RECORDS TO USE Block Start

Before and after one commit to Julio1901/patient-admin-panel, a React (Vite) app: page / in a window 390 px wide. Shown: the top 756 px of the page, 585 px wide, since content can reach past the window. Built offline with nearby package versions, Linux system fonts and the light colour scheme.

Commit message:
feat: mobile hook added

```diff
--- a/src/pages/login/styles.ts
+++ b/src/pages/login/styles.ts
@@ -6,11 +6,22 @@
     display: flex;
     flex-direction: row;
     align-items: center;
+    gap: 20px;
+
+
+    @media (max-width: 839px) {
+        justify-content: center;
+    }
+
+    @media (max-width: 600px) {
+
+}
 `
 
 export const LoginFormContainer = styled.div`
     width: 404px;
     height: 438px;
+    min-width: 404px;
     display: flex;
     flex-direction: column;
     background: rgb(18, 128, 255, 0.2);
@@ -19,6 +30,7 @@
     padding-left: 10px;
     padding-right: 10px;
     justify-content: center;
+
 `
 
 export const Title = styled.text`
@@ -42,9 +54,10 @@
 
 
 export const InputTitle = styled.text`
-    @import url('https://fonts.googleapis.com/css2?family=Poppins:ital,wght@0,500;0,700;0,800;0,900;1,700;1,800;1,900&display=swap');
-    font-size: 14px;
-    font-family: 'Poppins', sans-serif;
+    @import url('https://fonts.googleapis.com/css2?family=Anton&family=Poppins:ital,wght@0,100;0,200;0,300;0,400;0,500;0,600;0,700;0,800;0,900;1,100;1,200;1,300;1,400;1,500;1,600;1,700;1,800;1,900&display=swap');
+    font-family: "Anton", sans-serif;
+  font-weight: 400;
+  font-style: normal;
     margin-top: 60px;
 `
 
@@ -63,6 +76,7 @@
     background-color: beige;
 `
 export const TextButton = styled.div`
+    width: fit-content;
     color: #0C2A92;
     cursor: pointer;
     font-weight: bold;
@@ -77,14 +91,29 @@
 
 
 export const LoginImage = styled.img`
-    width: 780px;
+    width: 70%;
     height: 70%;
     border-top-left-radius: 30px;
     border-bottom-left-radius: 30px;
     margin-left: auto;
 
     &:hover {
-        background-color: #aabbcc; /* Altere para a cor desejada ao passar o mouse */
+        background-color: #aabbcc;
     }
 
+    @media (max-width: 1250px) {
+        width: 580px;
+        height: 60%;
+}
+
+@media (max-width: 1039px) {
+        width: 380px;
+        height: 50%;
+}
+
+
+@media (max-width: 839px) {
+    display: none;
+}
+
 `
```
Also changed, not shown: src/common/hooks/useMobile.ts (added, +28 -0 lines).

RECORDS TO USE Block End

- WHAT THE TASK ASKS: Go through the entries above and pull out each line with "left" in it.

- SOLVED EXERCISE:
     padding-left: 10px;
     border-top-left-radius: 30px;
     border-bottom-left-radius: 30px;
     margin-left: auto;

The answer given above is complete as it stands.